Wednesday, June 10, 2009

Old Post Office

Just heard that the Old Post Office Building by Graham, Anderson, Probst and White, (originally built in 1921 and greatly expanded in the 30's) that straddles the Eisenhower Expressway between Clinton and Canal Streets is up for auction. I have to suspend my perhaps misguided admiration for buildings built before 1950 on this one. While it has some nice Art Deco details, it's a behemoth that creates a most un-welcome terminus to the view of the city to the west.

It's construction forever put the kibosh on the centerpiece the Burnham Plan, namely the Congress Street east-west axis of the city, and the focal point of the entire plan, a magnificent (if somewhat over-bearing), Beaux-Arts civic center at the intersection with Halsted Street. This is ironic since G.A.P.&W. was the successor firm to Burnham's.

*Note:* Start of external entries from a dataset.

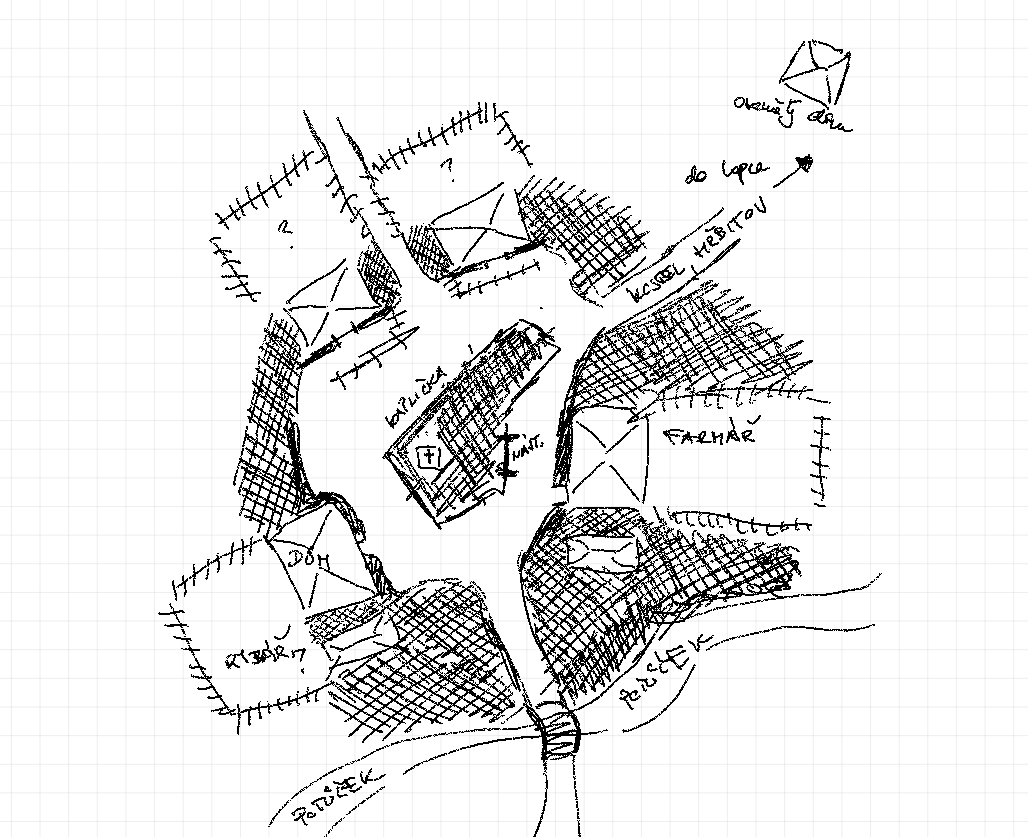
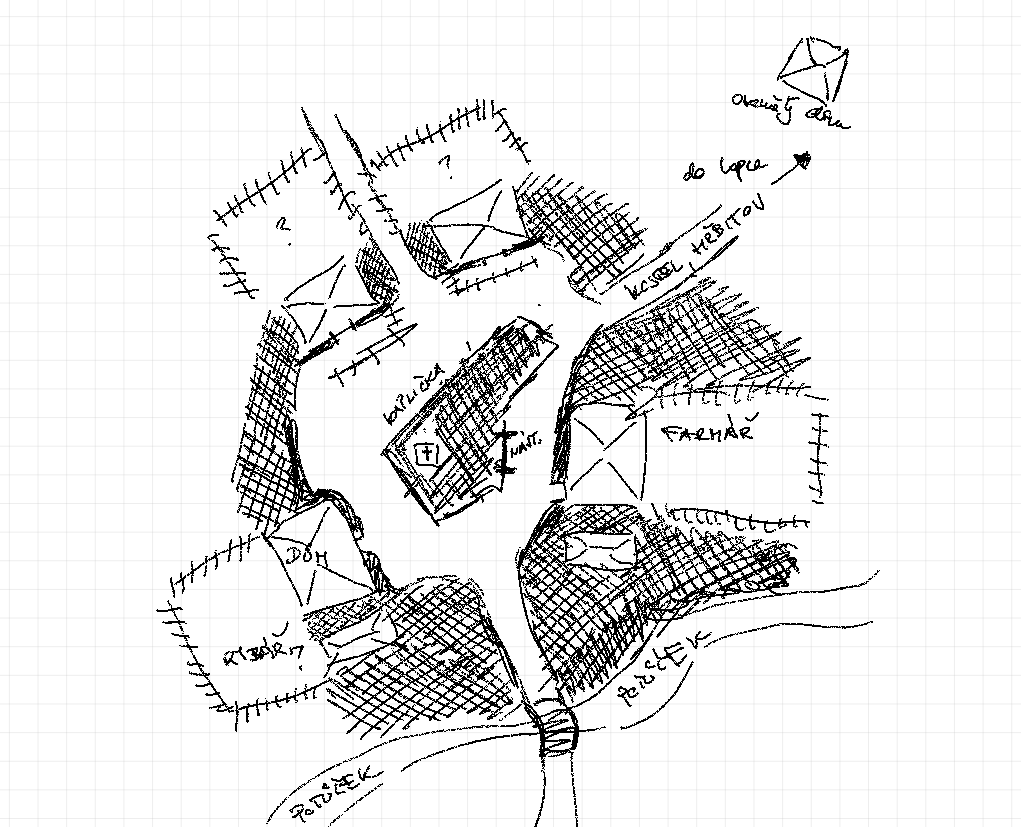
lk

diff --git a/_projects/2024-07-01-Enchanted-village-level-design.md b/_projects/2024-07-01-Enchanted-village-level-design.md
@@ -13,7 +13,7 @@ You completed all the side quests and points of interest (❔ on the map) in the
 
 Experience-wise you are most likely on a **level 4 or 5**. In the Witcher world, it means that you might have gained some experience with fighting packs of wolves or wild dogs, angry bandits, out-of-nowhere spawning drowners, or a group of ghouls scattered over a battlefield. And that's about it.
 
-![](/images/portfolio/sketch.jpg)
+![](/images/portfolio/sketch.png)
 
 
 ### Level design & enemies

Once that became a fait accompli, it was a mere twenty years before the construction of the Expressway which necessitated the widening of Congress Street east of the Post Office building all the way to Buckingham Fountain. This was arguably one of the most devastating blows to the city in terms of its architecture as it wiped out several buildings as well as the first floor storefronts of the Auditorium building and the Congress Hotel. It also irrevocably altered Congress Plaza at Michigan Ave. separating Ivan Mestrovic's two great equestrian statues, Spearman and Bowman. Here is the plaza as it looks today:

There have been numerous attempts to find an alternate use for the past several years but given the magnitude and the current economic climate, nothing has panned out.

I doubt there will be a strong move from preservationists to save it but I could be wrong.

Personally I wouldn't be sad to see it go although it is still kind of cool to drive through the center of the building to have the city open up to you.

Bids open up at just 300K, just a tad more than our condo.


Anonymous said...

I don't know the building. Are there any pictures of it on the web?

jamesiska said...

Here's a link to Blair Kamin's blog, complete with photograph: